▶ _Task requirements_: Could you print every record exactly as it stands?

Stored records
((

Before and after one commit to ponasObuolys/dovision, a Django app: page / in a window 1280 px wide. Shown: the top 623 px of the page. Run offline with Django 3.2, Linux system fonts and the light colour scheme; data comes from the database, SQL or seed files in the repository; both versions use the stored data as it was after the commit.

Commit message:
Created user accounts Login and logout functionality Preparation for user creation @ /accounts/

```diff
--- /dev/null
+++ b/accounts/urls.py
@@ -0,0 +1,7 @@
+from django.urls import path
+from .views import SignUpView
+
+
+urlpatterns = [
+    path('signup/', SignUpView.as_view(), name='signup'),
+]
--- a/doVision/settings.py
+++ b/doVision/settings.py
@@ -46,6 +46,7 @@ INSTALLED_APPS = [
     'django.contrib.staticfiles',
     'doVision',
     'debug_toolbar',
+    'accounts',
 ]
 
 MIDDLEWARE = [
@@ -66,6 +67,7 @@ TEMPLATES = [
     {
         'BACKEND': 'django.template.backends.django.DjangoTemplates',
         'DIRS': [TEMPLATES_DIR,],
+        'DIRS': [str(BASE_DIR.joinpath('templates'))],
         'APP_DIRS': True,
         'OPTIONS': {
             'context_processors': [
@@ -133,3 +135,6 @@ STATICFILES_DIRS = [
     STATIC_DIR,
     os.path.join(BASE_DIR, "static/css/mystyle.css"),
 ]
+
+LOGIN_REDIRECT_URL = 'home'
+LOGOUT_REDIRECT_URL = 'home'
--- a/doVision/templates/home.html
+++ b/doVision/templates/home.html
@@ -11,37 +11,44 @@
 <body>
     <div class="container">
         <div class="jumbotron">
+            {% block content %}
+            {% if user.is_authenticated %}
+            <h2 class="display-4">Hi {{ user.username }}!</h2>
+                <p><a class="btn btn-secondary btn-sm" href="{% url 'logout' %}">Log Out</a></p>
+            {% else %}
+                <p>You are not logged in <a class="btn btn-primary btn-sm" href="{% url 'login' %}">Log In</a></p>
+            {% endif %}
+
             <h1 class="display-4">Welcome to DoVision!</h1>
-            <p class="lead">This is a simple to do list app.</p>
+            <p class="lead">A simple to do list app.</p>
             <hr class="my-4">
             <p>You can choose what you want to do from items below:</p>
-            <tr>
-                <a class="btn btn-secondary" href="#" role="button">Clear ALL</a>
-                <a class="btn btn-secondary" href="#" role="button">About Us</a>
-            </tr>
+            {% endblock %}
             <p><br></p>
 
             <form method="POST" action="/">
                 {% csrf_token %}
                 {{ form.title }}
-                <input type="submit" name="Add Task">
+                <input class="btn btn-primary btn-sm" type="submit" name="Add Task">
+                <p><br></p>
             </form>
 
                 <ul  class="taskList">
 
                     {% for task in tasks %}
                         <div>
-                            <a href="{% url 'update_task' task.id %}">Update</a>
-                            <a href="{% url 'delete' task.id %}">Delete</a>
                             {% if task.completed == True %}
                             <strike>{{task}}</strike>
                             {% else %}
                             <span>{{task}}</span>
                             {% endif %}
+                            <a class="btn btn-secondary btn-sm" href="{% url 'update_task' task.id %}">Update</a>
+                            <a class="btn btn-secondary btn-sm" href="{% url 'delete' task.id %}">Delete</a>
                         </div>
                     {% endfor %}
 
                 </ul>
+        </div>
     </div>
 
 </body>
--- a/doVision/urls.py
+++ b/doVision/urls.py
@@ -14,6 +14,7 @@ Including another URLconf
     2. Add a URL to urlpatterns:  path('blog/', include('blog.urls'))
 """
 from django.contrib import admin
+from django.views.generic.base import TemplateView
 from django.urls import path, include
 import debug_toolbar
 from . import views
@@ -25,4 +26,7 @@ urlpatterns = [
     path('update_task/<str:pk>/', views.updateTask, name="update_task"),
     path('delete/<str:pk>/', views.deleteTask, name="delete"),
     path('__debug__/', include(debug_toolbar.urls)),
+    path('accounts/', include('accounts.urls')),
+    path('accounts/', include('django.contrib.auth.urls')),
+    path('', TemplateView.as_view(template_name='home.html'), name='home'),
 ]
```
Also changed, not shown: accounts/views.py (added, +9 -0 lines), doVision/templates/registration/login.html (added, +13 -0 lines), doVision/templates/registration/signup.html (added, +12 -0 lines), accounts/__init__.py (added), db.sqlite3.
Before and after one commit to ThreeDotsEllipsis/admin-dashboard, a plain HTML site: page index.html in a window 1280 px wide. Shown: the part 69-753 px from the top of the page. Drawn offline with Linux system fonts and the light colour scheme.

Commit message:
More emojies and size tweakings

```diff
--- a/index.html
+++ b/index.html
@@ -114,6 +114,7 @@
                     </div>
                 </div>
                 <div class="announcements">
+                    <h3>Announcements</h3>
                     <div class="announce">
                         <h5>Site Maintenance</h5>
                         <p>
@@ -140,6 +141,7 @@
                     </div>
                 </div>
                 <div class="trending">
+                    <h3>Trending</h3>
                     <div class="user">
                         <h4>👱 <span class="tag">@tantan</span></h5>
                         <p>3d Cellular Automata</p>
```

))

▶ _Response_:
Before and after one commit to ponasObuolys/dovision, a Django app: page / in a window 1280 px wide. Shown: the top 623 px of the page. Run offline with Django 3.2, Linux system fonts and the light colour scheme; data comes from the database, SQL or seed files in the repository; both versions use the stored data as it was after the commit.

Commit message:
Created user accounts Login and logout functionality Preparation for user creation @ /accounts/

```diff
--- /dev/null
+++ b/accounts/urls.py
@@ -0,0 +1,7 @@
+from django.urls import path
+from .views import SignUpView
+
+
+urlpatterns = [
+    path('signup/', SignUpView.as_view(), name='signup'),
+]
--- a/doVision/settings.py
+++ b/doVision/settings.py
@@ -46,6 +46,7 @@ INSTALLED_APPS = [
     'django.contrib.staticfiles',
     'doVision',
     'debug_toolbar',
+    'accounts',
 ]
 
 MIDDLEWARE = [
@@ -66,6 +67,7 @@ TEMPLATES = [
     {
         'BACKEND': 'django.template.backends.django.DjangoTemplates',
         'DIRS': [TEMPLATES_DIR,],
+        'DIRS': [str(BASE_DIR.joinpath('templates'))],
         'APP_DIRS': True,
         'OPTIONS': {
             'context_processors': [
@@ -133,3 +135,6 @@ STATICFILES_DIRS = [
     STATIC_DIR,
     os.path.join(BASE_DIR, "static/css/mystyle.css"),
 ]
+
+LOGIN_REDIRECT_URL = 'home'
+LOGOUT_REDIRECT_URL = 'home'
--- a/doVision/templates/home.html
+++ b/doVision/templates/home.html
@@ -11,37 +11,44 @@
 <body>
     <div class="container">
         <div class="jumbotron">
+            {% block content %}
+            {% if user.is_authenticated %}
+            <h2 class="display-4">Hi {{ user.username }}!</h2>
+                <p><a class="btn btn-secondary btn-sm" href="{% url 'logout' %}">Log Out</a></p>
+            {% else %}
+                <p>You are not logged in <a class="btn btn-primary btn-sm" href="{% url 'login' %}">Log In</a></p>
+            {% endif %}
+
             <h1 class="display-4">Welcome to DoVision!</h1>
-            <p class="lead">This is a simple to do list app.</p>
+            <p class="lead">A simple to do list app.</p>
             <hr class="my-4">
             <p>You can choose what you want to do from items below:</p>
-            <tr>
-                <a class="btn btn-secondary" href="#" role="button">Clear ALL</a>
-                <a class="btn btn-secondary" href="#" role="button">About Us</a>
-            </tr>
+            {% endblock %}
             <p><br></p>
 
             <form method="POST" action="/">
                 {% csrf_token %}
                 {{ form.title }}
-                <input type="submit" name="Add Task">
+                <input class="btn btn-primary btn-sm" type="submit" name="Add Task">
+                <p><br></p>
             </form>
 
                 <ul  class="taskList">
 
                     {% for task in tasks %}
                         <div>
-                            <a href="{% url 'update_task' task.id %}">Update</a>
-                            <a href="{% url 'delete' task.id %}">Delete</a>
                             {% if task.completed == True %}
                             <strike>{{task}}</strike>
                             {% else %}
                             <span>{{task}}</span>
                             {% endif %}
+                            <a class="btn btn-secondary btn-sm" href="{% url 'update_task' task.id %}">Update</a>
+                            <a class="btn btn-secondary btn-sm" href="{% url 'delete' task.id %}">Delete</a>
                         </div>
                     {% endfor %}
 
                 </ul>
+        </div>
     </div>
 
 </body>
--- a/doVision/urls.py
+++ b/doVision/urls.py
@@ -14,6 +14,7 @@ Including another URLconf
     2. Add a URL to urlpatterns:  path('blog/', include('blog.urls'))
 """
 from django.contrib import admin
+from django.views.generic.base import TemplateView
 from django.urls import path, include
 import debug_toolbar
 from . import views
@@ -25,4 +26,7 @@ urlpatterns = [
     path('update_task/<str:pk>/', views.updateTask, name="update_task"),
     path('delete/<str:pk>/', views.deleteTask, name="delete"),
     path('__debug__/', include(debug_toolbar.urls)),
+    path('accounts/', include('accounts.urls')),
+    path('accounts/', include('django.contrib.auth.urls')),
+    path('', TemplateView.as_view(template_name='home.html'), name='home'),
 ]
```
Also changed, not shown: accounts/views.py (added, +9 -0 lines), doVision/templates/registration/login.html (added, +13 -0 lines), doVision/templates/registration/signup.html (added, +12 -0 lines), accounts/__init__.py (added), db.sqlite3.
Before and after one commit to ThreeDotsEllipsis/admin-dashboard, a plain HTML site: page index.html in a window 1280 px wide. Shown: the part 69-753 px from the top of the page. Drawn offline with Linux system fonts and the light colour scheme.

Commit message:
More emojies and size tweakings

```diff
--- a/index.html
+++ b/index.html
@@ -114,6 +114,7 @@
                     </div>
                 </div>
                 <div class="announcements">
+                    <h3>Announcements</h3>
                     <div class="announce">
                         <h5>Site Maintenance</h5>
                         <p>
@@ -140,6 +141,7 @@
                     </div>
                 </div>
                 <div class="trending">
+                    <h3>Trending</h3>
                     <div class="user">
                         <h4>👱 <span class="tag">@tantan</span></h5>
                         <p>3d Cellular Automata</p>
```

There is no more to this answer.